» **DATA UNDER STUDY**
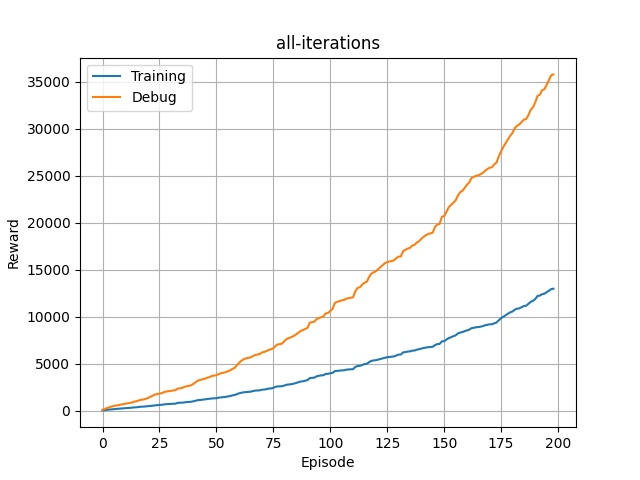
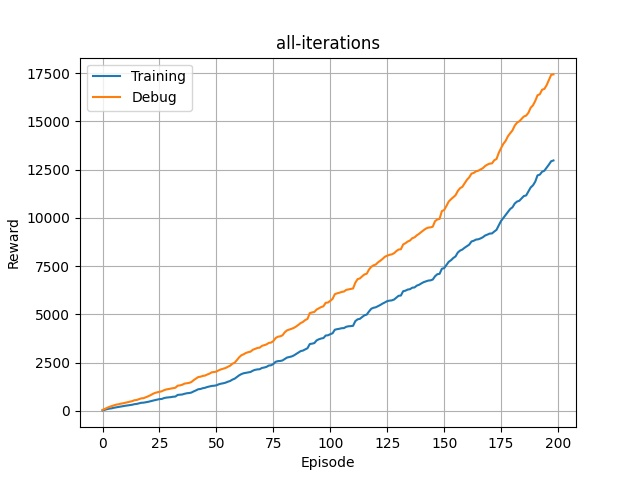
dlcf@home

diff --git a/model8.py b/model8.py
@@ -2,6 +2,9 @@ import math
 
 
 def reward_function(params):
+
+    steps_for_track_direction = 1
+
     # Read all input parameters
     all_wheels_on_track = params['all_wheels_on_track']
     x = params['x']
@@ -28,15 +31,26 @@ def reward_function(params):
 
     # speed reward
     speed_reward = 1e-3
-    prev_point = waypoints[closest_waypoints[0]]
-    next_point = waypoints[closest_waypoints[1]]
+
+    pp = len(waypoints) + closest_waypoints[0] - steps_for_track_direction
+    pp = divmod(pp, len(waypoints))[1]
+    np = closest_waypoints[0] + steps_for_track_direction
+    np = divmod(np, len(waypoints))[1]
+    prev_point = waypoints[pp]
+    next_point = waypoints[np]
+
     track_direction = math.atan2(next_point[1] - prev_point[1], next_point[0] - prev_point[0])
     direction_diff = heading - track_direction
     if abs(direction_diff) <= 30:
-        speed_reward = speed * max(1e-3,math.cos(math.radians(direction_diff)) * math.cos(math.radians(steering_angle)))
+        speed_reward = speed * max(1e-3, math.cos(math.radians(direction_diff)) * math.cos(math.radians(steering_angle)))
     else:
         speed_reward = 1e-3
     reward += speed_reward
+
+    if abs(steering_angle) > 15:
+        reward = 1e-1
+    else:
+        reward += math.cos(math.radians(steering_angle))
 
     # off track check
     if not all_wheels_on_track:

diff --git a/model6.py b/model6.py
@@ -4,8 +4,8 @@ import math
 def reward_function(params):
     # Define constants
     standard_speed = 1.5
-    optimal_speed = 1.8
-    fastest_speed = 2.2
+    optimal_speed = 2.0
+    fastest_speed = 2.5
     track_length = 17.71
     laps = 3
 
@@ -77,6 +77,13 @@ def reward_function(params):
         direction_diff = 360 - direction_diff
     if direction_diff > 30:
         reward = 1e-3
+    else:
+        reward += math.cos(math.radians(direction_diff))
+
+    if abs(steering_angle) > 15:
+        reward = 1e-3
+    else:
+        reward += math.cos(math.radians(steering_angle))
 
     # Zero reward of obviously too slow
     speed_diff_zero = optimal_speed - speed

==

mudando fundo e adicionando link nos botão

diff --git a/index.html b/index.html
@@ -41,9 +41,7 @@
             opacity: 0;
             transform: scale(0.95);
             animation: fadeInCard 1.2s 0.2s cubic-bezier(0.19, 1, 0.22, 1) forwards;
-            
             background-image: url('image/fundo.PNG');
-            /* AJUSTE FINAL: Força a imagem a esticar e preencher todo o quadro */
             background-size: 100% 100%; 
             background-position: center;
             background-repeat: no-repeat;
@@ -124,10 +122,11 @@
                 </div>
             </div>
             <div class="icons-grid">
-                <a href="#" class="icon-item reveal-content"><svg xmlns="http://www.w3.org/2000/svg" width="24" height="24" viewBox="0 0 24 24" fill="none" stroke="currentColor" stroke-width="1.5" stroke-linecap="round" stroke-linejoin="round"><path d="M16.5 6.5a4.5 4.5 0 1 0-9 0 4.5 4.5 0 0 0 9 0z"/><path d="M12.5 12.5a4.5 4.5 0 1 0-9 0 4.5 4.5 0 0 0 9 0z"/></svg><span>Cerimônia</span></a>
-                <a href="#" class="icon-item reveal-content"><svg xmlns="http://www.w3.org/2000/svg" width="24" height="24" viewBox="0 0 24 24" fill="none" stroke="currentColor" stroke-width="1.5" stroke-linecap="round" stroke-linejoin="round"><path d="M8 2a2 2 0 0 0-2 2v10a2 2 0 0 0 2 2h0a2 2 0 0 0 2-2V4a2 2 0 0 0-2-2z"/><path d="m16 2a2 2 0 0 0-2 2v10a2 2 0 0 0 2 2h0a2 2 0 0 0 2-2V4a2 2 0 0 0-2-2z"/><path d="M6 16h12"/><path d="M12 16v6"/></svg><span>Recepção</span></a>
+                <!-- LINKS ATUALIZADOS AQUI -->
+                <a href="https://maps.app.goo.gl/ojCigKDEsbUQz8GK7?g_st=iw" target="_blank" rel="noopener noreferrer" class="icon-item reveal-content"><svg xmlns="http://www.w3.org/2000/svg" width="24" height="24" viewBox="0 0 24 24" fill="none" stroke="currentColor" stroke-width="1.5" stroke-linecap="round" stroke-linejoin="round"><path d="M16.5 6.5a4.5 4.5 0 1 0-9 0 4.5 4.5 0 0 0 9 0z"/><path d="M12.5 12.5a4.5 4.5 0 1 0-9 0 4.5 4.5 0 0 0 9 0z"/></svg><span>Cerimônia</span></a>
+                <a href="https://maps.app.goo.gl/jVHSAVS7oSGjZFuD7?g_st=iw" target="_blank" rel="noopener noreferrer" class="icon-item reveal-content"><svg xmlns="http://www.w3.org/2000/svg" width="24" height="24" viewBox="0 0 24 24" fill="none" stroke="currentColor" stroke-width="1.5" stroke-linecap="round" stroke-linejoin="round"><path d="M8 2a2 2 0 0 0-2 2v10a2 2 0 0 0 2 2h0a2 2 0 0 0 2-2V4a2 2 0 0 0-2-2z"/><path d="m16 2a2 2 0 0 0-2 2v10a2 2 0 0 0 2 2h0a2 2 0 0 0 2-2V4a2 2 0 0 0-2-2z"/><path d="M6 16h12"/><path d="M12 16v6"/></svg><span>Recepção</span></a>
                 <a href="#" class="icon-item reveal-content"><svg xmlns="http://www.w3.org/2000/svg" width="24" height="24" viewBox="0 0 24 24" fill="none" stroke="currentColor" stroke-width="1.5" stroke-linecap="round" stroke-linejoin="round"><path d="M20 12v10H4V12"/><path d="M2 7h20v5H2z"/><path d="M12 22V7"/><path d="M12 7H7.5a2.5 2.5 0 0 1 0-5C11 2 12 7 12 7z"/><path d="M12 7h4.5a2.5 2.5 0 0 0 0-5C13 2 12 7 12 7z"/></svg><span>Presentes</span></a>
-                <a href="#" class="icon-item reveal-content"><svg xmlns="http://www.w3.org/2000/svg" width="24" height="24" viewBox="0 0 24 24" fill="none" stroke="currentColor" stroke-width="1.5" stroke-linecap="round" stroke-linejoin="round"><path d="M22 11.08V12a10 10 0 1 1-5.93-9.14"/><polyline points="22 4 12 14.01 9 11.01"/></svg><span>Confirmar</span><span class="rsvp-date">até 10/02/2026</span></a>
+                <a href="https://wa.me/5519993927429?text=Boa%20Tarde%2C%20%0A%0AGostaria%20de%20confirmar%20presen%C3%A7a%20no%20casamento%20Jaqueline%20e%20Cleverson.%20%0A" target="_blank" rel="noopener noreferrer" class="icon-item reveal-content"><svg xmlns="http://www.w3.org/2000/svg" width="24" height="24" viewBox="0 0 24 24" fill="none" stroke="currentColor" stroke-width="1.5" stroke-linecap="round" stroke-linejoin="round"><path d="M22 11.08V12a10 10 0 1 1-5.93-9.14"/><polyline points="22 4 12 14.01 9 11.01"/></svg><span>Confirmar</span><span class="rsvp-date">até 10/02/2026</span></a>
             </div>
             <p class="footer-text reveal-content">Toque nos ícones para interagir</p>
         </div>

==

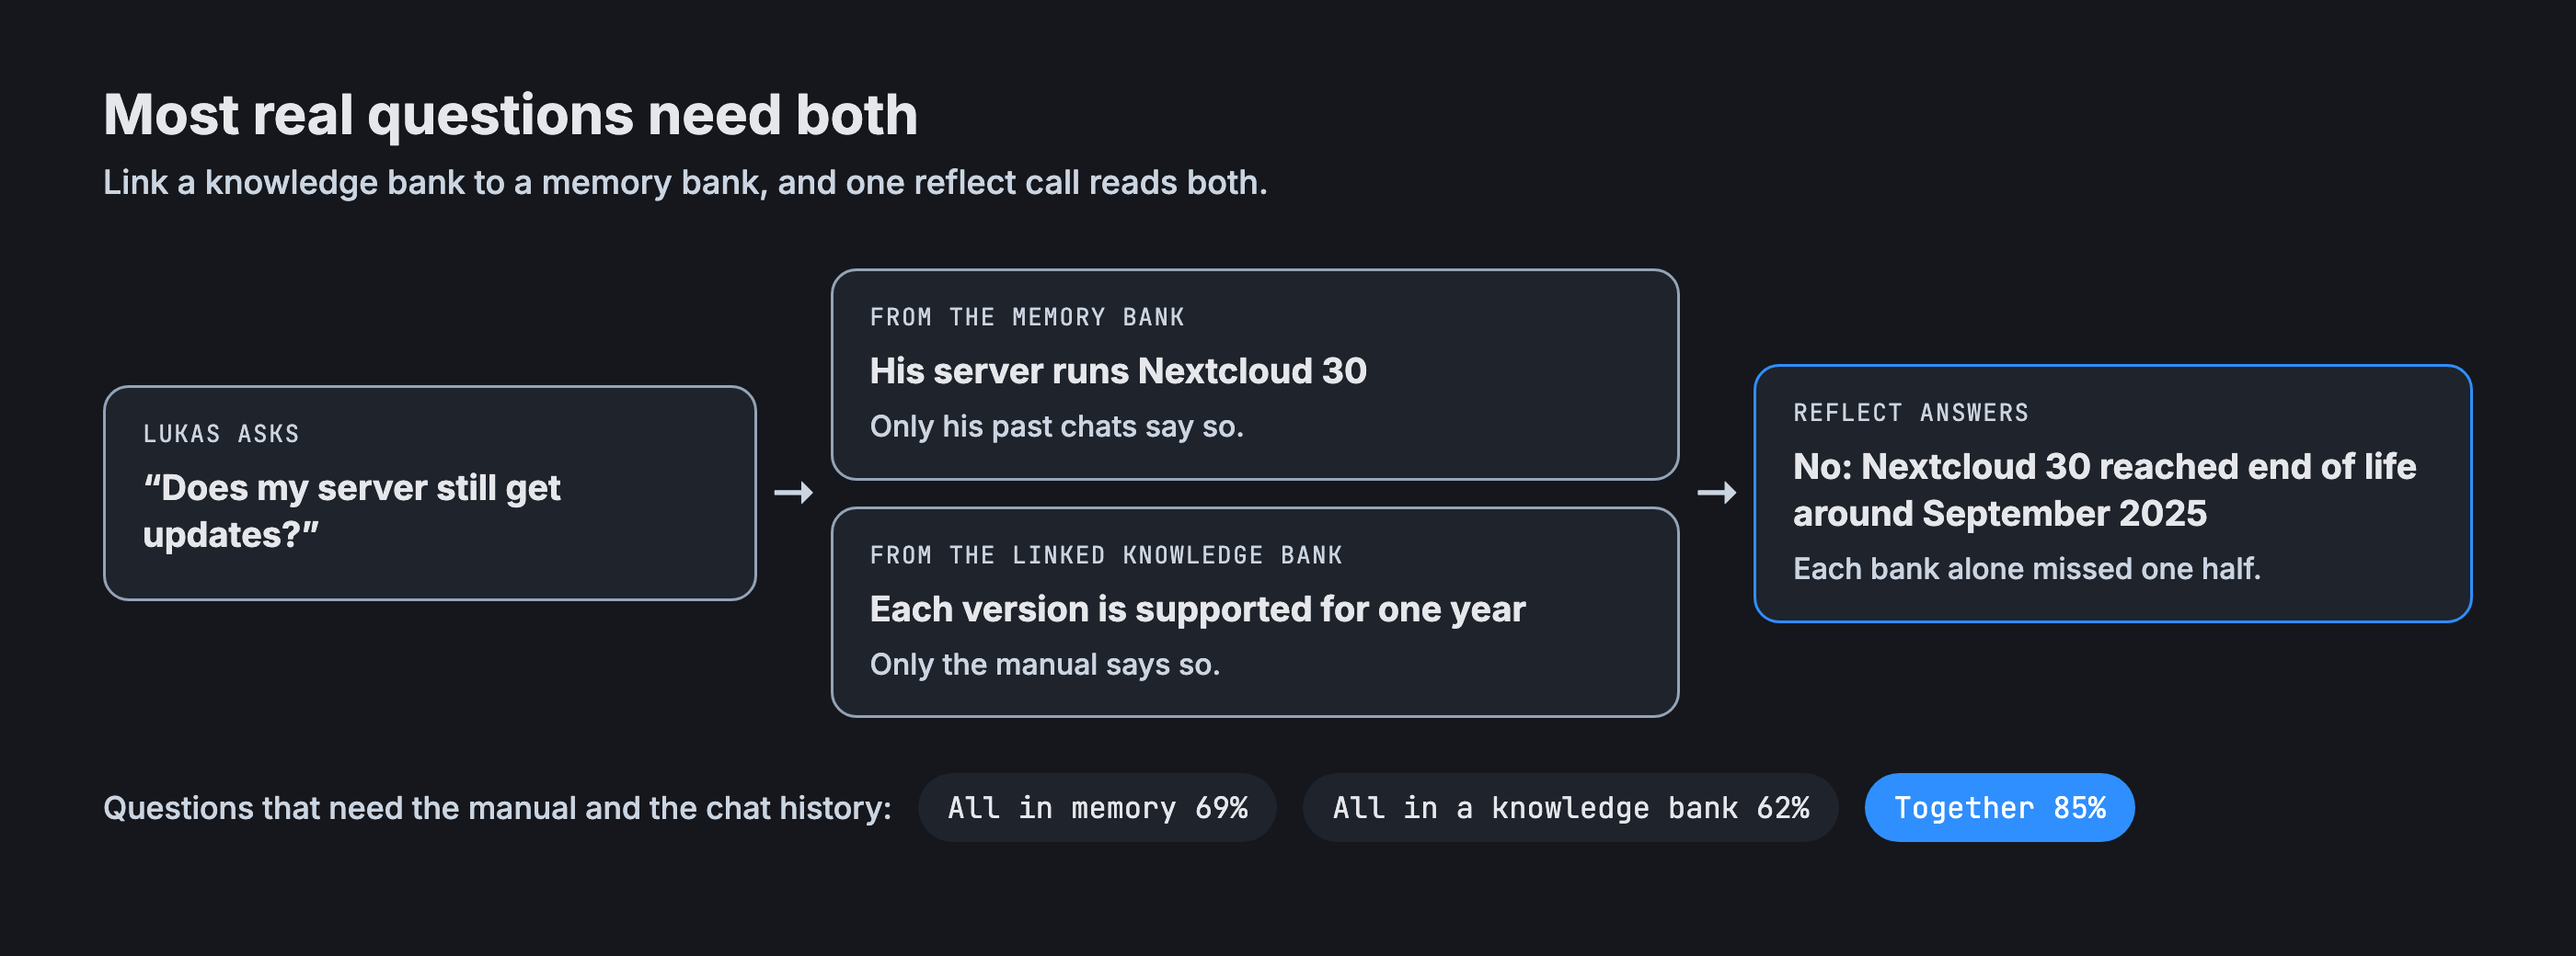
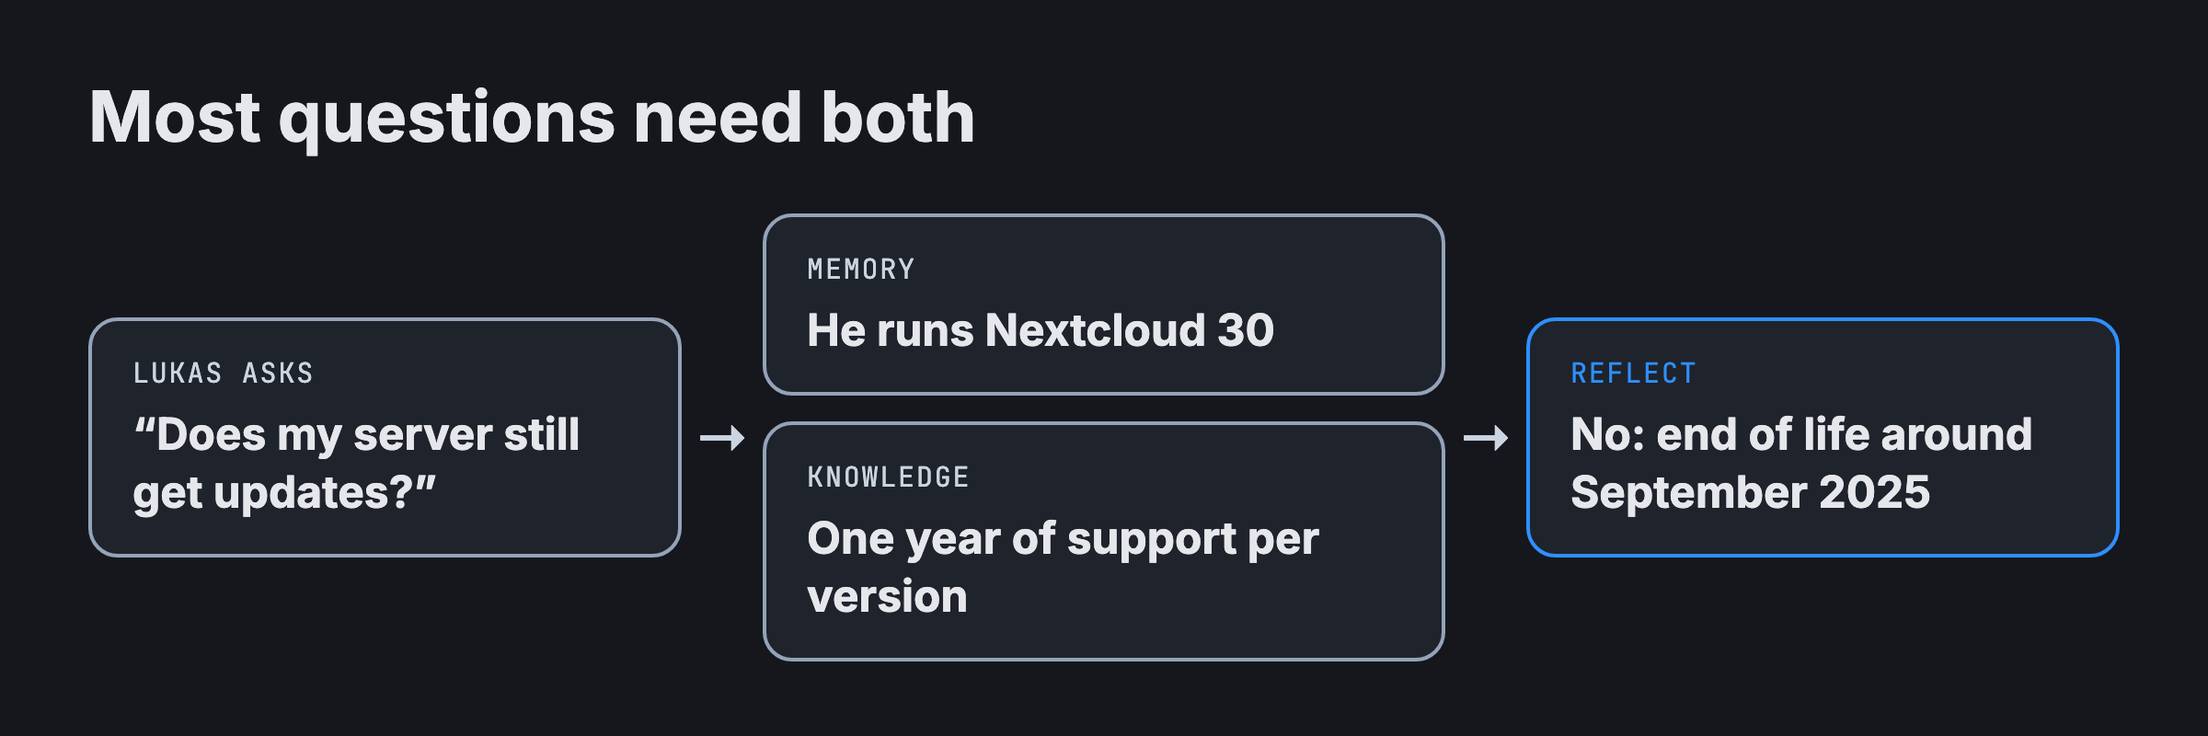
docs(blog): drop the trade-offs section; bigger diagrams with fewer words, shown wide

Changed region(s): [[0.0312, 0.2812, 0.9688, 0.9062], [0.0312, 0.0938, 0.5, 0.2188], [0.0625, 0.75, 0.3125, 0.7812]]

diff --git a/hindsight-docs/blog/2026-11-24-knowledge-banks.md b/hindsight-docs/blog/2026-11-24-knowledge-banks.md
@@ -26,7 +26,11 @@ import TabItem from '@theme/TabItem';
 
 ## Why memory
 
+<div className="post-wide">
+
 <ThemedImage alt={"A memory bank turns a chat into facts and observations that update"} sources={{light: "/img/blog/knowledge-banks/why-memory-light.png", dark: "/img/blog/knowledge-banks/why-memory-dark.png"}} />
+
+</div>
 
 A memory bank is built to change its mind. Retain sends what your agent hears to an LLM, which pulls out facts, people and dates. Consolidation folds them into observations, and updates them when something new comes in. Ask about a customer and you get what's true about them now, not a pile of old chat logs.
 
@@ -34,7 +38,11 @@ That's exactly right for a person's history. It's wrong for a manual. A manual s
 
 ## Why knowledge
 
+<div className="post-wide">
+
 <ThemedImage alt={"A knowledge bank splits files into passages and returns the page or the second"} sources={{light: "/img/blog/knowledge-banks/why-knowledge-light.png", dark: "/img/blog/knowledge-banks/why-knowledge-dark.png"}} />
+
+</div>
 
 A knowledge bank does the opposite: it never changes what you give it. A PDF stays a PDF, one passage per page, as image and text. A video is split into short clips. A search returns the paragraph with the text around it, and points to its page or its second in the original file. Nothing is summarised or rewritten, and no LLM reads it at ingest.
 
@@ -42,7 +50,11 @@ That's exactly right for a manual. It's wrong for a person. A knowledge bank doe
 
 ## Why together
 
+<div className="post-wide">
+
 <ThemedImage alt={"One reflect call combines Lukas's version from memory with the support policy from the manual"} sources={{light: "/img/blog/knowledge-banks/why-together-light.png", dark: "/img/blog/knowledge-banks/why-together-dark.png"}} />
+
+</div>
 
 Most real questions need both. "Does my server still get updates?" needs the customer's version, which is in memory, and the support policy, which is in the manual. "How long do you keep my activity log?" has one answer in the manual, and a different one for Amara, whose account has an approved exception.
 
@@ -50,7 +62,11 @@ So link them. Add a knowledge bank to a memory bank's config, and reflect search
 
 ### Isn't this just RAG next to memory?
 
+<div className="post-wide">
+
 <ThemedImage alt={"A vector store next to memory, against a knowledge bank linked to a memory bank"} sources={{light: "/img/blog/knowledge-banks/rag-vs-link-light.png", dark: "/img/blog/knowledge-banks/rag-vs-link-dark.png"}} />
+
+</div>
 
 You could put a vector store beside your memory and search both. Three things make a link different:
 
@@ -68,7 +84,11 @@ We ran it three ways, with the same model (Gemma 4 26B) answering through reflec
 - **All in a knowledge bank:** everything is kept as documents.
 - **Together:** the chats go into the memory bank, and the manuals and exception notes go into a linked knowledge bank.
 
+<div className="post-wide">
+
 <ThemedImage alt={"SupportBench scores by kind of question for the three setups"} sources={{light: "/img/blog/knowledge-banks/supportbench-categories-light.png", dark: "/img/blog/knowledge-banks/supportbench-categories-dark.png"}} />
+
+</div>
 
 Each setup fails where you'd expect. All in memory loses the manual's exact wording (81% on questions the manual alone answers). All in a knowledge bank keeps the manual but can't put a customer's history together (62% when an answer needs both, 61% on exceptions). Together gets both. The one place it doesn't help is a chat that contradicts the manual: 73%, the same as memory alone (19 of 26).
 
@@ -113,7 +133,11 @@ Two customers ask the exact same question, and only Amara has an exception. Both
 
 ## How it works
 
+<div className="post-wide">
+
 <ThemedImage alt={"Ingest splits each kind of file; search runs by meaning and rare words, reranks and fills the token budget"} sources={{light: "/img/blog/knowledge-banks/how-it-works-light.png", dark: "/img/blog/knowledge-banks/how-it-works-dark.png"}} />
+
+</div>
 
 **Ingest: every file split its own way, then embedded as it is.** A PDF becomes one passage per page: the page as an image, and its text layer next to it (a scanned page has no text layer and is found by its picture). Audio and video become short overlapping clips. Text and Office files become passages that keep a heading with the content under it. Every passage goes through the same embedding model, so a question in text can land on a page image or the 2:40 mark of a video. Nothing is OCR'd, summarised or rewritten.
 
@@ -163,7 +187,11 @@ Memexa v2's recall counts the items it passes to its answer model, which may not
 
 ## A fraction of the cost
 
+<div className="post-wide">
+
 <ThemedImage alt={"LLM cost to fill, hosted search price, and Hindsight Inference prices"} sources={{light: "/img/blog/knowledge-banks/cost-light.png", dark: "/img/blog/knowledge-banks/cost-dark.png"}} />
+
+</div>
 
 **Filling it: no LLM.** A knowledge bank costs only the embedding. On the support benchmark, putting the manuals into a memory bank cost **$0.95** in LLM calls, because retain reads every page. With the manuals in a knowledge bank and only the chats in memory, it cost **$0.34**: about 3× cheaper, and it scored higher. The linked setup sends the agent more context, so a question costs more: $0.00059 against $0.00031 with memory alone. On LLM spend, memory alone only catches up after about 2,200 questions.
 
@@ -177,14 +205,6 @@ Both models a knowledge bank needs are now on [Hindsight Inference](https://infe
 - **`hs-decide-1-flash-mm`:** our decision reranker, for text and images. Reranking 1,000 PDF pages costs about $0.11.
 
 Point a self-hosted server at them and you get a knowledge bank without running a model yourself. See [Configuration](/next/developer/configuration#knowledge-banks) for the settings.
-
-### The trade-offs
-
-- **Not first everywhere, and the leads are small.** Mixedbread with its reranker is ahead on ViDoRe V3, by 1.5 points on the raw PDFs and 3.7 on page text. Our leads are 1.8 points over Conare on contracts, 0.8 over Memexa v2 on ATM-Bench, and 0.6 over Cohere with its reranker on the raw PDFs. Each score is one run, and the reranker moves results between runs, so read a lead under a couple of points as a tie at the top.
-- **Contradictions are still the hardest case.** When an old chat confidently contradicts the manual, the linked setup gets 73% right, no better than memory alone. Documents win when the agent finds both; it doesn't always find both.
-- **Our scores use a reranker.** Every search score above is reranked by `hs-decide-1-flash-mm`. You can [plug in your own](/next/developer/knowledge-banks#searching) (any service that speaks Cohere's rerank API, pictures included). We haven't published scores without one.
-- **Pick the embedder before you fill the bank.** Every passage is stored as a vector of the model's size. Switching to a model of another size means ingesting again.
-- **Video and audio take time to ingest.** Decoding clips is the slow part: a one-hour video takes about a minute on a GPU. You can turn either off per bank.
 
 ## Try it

» **ASSIGNED TASK**
Your answer must consist solely of the lines above between the line holding "direction_diff = heading" and the line holding "speed * max(1e-3,math.cos(math.radians(direction_diff))", inclusive, copied exactly.

» **ANSWER BELOW**
     direction_diff = heading - track_direction
     if abs(direction_diff) <= 30:
-        speed_reward = speed * max(1e-3,math.cos(math.radians(direction_diff)) * math.cos(math.radians(steering_angle)))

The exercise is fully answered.